_PROBLEM DESCRIPTION:_ Find the lines below in which the string "가천대학교" occurs. Copy each one.

_DATASET:_

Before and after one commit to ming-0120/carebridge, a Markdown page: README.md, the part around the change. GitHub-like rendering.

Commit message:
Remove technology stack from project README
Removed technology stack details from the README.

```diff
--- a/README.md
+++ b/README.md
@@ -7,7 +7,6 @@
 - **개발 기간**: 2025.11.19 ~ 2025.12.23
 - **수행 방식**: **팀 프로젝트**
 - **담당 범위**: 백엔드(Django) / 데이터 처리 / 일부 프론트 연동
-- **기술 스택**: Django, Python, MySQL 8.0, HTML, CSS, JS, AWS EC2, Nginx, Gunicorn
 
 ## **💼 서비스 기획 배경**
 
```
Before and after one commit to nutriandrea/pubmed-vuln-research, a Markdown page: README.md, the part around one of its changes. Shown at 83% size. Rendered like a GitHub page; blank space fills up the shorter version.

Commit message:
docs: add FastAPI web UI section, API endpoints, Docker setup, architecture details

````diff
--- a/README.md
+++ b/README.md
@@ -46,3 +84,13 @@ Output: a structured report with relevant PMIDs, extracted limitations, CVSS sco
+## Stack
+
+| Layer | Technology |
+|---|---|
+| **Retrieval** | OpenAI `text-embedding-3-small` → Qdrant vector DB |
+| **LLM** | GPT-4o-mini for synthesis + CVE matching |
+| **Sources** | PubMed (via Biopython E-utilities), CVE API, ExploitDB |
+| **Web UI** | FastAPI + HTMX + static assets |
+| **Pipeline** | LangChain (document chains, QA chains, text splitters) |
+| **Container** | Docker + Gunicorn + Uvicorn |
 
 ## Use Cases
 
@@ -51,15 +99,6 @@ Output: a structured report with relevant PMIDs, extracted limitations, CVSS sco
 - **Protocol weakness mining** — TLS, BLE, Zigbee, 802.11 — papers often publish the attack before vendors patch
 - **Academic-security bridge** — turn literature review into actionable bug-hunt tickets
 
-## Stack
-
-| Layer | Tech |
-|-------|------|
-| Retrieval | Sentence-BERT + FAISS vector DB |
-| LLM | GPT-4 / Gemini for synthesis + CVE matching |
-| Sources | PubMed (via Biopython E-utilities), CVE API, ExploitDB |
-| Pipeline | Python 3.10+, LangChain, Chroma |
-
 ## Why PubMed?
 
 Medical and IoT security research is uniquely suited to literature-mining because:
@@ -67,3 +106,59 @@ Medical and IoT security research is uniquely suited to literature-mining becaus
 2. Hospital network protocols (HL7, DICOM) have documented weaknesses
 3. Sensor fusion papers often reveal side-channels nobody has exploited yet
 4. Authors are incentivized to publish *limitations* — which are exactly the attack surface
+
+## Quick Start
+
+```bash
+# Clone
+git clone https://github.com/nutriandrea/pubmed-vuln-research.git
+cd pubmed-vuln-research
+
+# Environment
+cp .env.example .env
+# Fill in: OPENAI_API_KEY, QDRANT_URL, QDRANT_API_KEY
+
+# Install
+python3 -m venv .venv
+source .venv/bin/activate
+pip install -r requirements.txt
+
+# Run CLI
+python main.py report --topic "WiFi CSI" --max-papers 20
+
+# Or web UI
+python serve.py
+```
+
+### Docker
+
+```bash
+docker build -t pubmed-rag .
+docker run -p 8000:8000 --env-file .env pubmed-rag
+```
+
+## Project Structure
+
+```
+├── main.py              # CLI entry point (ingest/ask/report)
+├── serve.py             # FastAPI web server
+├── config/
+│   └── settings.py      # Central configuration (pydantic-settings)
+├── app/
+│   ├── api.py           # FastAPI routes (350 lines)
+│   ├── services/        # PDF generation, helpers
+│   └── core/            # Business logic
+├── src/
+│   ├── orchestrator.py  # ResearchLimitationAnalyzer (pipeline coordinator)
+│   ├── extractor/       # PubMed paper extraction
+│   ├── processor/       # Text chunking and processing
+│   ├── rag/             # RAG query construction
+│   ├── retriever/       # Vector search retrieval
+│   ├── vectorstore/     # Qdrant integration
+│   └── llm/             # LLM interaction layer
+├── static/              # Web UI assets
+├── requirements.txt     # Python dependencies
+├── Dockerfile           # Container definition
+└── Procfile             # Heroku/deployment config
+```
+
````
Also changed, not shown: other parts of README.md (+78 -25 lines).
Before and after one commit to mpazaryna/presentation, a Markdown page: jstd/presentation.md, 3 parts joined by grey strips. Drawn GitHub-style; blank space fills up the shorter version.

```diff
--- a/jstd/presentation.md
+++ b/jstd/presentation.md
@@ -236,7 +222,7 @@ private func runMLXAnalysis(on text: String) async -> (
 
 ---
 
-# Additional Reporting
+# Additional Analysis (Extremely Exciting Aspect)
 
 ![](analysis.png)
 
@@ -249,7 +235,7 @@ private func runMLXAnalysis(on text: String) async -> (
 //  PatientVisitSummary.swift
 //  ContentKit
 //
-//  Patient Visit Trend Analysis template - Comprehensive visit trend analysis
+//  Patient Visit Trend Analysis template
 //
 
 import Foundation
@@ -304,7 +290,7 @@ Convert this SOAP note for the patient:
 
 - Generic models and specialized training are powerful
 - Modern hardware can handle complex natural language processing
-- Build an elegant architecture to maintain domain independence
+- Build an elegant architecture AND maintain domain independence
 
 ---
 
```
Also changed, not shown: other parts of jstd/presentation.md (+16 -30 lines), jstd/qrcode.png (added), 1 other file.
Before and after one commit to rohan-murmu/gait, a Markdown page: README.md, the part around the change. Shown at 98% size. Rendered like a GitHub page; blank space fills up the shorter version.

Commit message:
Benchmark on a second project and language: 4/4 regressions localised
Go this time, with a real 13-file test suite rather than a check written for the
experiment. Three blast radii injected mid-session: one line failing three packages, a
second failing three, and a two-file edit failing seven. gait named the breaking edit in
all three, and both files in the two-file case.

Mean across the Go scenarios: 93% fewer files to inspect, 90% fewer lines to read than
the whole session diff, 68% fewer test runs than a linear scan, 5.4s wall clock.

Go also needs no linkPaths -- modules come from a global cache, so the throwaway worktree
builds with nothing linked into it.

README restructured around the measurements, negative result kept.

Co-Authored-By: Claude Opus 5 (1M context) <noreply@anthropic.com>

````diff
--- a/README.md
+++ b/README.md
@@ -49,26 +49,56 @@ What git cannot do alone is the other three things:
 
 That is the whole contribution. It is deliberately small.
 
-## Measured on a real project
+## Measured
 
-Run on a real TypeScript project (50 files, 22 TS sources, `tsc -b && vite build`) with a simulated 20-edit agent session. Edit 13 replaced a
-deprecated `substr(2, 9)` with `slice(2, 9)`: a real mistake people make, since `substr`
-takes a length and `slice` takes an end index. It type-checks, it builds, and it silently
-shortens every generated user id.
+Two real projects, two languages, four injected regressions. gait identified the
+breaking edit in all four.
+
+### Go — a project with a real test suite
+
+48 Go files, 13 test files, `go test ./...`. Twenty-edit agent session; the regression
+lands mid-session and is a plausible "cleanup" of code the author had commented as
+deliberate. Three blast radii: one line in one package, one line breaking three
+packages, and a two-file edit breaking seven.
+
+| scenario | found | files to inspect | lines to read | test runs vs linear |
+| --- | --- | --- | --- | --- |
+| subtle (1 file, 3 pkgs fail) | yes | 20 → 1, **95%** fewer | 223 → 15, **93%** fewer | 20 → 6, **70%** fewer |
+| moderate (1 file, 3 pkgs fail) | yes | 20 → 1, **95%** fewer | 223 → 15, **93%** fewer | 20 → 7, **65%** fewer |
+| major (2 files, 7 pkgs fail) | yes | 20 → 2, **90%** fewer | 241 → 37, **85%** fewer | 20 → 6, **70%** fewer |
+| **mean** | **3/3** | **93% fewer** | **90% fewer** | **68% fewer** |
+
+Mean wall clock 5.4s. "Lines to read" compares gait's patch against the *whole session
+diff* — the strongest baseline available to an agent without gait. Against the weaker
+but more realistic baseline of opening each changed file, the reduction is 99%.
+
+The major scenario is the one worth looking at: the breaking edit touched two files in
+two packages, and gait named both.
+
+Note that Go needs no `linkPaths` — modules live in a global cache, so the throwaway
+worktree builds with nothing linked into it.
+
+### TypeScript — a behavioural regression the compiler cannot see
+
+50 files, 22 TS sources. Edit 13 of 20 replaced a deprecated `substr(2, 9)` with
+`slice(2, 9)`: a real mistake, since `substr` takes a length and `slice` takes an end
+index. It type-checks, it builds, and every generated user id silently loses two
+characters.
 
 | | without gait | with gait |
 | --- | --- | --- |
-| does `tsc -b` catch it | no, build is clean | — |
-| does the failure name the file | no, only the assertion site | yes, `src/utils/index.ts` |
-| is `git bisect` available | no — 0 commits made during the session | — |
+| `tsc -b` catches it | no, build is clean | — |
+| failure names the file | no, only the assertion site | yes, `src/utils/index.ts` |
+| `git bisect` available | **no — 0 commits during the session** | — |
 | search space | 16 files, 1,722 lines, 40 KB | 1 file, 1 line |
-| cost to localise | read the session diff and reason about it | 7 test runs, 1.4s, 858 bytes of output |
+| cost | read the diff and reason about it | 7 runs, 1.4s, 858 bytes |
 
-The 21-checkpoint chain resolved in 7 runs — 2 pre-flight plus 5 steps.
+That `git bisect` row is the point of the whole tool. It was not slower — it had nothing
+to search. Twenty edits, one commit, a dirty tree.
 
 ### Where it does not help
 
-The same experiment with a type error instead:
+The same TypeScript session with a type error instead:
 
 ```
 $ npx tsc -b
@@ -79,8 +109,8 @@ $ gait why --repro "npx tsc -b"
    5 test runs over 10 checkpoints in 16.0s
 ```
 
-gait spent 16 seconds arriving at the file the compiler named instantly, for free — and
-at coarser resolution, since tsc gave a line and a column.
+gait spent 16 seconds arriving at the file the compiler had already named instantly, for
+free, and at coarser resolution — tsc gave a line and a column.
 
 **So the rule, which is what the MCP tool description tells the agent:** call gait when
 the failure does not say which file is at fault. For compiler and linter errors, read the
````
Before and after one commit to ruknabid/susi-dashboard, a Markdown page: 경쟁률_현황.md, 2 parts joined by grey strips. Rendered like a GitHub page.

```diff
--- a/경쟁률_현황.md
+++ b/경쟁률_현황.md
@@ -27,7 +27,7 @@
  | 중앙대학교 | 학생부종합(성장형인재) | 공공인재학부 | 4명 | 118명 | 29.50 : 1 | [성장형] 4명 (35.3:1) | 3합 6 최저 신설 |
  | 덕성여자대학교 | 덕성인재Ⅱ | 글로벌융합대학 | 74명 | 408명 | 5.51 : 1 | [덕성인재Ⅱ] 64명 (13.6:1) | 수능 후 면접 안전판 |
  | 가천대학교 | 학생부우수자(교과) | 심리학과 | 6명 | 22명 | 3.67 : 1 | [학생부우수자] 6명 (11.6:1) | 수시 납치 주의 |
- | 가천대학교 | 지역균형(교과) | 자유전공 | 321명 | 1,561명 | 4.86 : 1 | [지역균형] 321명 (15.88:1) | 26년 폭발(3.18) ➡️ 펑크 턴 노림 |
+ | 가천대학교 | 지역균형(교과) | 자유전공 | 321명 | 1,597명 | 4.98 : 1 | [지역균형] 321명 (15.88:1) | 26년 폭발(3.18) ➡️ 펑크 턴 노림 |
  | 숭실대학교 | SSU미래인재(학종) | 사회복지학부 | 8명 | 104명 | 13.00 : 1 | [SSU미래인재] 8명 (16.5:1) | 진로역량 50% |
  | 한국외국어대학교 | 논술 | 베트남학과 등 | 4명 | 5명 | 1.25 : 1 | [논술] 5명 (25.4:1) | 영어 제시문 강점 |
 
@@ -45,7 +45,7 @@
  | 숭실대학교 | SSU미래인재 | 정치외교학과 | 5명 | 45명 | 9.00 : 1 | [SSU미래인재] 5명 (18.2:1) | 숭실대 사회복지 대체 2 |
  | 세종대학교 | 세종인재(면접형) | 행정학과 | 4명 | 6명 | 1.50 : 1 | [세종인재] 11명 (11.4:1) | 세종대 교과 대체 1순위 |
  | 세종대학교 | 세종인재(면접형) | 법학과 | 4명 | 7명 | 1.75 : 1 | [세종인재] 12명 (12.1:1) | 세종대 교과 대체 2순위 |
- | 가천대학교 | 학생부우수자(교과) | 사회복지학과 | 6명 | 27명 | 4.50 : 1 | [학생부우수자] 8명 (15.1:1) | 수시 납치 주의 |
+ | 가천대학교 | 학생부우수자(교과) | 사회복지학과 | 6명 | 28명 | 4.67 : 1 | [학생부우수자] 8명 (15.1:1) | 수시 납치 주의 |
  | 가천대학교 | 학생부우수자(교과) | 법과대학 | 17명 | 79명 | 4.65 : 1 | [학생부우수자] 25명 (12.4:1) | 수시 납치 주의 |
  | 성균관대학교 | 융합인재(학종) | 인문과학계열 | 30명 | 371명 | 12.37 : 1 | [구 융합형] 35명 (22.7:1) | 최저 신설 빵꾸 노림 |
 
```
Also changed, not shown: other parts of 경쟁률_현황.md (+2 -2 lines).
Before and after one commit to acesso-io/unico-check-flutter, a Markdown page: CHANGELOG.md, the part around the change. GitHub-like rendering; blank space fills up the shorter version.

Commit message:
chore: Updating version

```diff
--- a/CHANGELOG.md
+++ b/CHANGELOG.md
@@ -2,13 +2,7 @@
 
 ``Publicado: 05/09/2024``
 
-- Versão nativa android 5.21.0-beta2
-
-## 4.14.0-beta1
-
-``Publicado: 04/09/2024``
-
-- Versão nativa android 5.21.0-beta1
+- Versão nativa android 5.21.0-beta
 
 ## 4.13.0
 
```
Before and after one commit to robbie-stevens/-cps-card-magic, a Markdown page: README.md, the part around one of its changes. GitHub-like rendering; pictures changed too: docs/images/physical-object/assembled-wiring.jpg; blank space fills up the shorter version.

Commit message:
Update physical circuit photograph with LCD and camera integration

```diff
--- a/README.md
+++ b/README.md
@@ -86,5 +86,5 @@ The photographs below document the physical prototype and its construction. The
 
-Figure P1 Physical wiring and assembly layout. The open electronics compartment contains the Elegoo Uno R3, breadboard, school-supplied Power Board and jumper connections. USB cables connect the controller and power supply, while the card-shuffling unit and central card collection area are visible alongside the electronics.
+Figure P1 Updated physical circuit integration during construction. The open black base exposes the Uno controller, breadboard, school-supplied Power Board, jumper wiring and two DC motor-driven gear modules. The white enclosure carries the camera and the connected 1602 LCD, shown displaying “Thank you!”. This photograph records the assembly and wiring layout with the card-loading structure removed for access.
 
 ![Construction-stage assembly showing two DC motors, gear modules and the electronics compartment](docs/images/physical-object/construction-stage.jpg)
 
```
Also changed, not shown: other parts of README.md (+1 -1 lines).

_EXERCISE OUTPUT:_
  | 가천대학교 | 학생부우수자(교과) | 심리학과 | 6명 | 22명 | 3.67 : 1 | [학생부우수자] 6명 (11.6:1) | 수시 납치 주의 |
- | 가천대학교 | 지역균형(교과) | 자유전공 | 321명 | 1,561명 | 4.86 : 1 | [지역균형] 321명 (15.88:1) | 26년 폭발(3.18) ➡️ 펑크 턴 노림 |
+ | 가천대학교 | 지역균형(교과) | 자유전공 | 321명 | 1,597명 | 4.98 : 1 | [지역균형] 321명 (15.88:1) | 26년 폭발(3.18) ➡️ 펑크 턴 노림 |
- | 가천대학교 | 학생부우수자(교과) | 사회복지학과 | 6명 | 27명 | 4.50 : 1 | [학생부우수자] 8명 (15.1:1) | 수시 납치 주의 |
+ | 가천대학교 | 학생부우수자(교과) | 사회복지학과 | 6명 | 28명 | 4.67 : 1 | [학생부우수자] 8명 (15.1:1) | 수시 납치 주의 |
  | 가천대학교 | 학생부우수자(교과) | 법과대학 | 17명 | 79명 | 4.65 : 1 | [학생부우수자] 25명 (12.4:1) | 수시 납치 주의 |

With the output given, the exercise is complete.